WHAT TO DO:
The full set of entries is to be printed exactly, with pictures excluded.

DATA FOR PROCESSING:
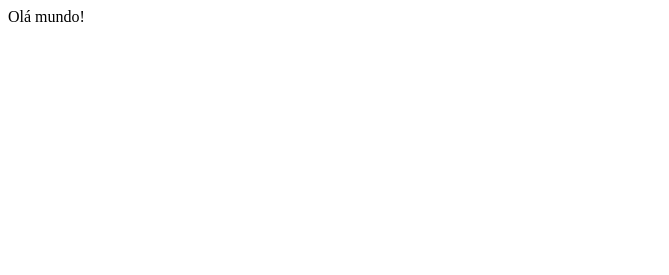
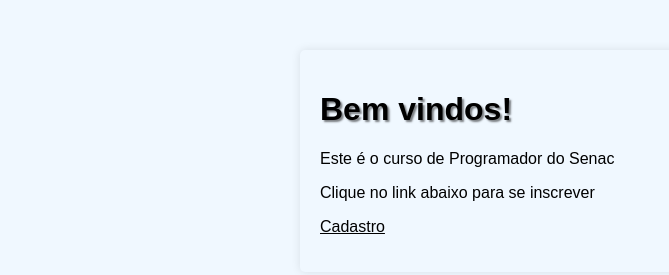
Before and after one commit to elianlopesferreira/curso-frontend, a plain HTML site: page index.html in a window 1280 px wide. Shown: the whole page, without its empty margins (0-669 px from the left). Drawn offline with Linux system fonts and the light colour scheme.

Commit message:
Adicionar novos recursos ao projeto

```diff
--- a/index.html
+++ b/index.html
@@ -1,10 +1,42 @@
 <html>
     <head>
         <title>
-            Curso web
+            Aula 2
         </title>
     </head>
     <body>
-        Olá mundo!
+        <style>body{
+            font-family: Arial,sans-serif;
+            background-color: aliceblue;
+            margin: 0;
+            padding: 0;
+        }
+        .container{
+            width: 50%;
+            margin: 0 auto;
+            padding: 20px;
+            background-color: aliceblue;
+            box-shadow: 0 0 10px rgba(0, 0, 0, 0.1);
+            border-radius: 5px;
+            margin-top: 50px;
+        }
+        </style>
+        <style>h1{color: black;
+            text-shadow: 2px 2px 2px rgba(0, 0, 0, 0.5);
+            text-overflow: ellipsis;}
+        </style>
+        <div class= "container">
+        <style>label {color: black;}</style>
+        <h1>Bem vindos!</h1>
+        <p>
+            Este é o curso de Programador do Senac
+        </p>
+        <form action="cadastro.html">
+        <p>Clique no link abaixo para se inscrever</p>
+        <style>a{color: black;}</style>
+        <a href="cadastro.html">
+            Cadastro
+        </a>
+    </form>
     </body>
 </html>
```
Also changed, not shown: cadastro.html (added, +46 -0 lines), sucesso.html (added, +18 -0 lines).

RESPONSE BOX:
Before and after one commit to elianlopesferreira/curso-frontend, a plain HTML site: page index.html in a window 1280 px wide. Shown: the whole page, without its empty margins (0-669 px from the left). Drawn offline with Linux system fonts and the light colour scheme.

Commit message:
Adicionar novos recursos ao projeto

```diff
--- a/index.html
+++ b/index.html
@@ -1,10 +1,42 @@
 <html>
     <head>
         <title>
-            Curso web
+            Aula 2
         </title>
     </head>
     <body>
-        Olá mundo!
+        <style>body{
+            font-family: Arial,sans-serif;
+            background-color: aliceblue;
+            margin: 0;
+            padding: 0;
+        }
+        .container{
+            width: 50%;
+            margin: 0 auto;
+            padding: 20px;
+            background-color: aliceblue;
+            box-shadow: 0 0 10px rgba(0, 0, 0, 0.1);
+            border-radius: 5px;
+            margin-top: 50px;
+        }
+        </style>
+        <style>h1{color: black;
+            text-shadow: 2px 2px 2px rgba(0, 0, 0, 0.5);
+            text-overflow: ellipsis;}
+        </style>
+        <div class= "container">
+        <style>label {color: black;}</style>
+        <h1>Bem vindos!</h1>
+        <p>
+            Este é o curso de Programador do Senac
+        </p>
+        <form action="cadastro.html">
+        <p>Clique no link abaixo para se inscrever</p>
+        <style>a{color: black;}</style>
+        <a href="cadastro.html">
+            Cadastro
+        </a>
+    </form>
     </body>
 </html>
```
Also changed, not shown: cadastro.html (added, +46 -0 lines), sucesso.html (added, +18 -0 lines).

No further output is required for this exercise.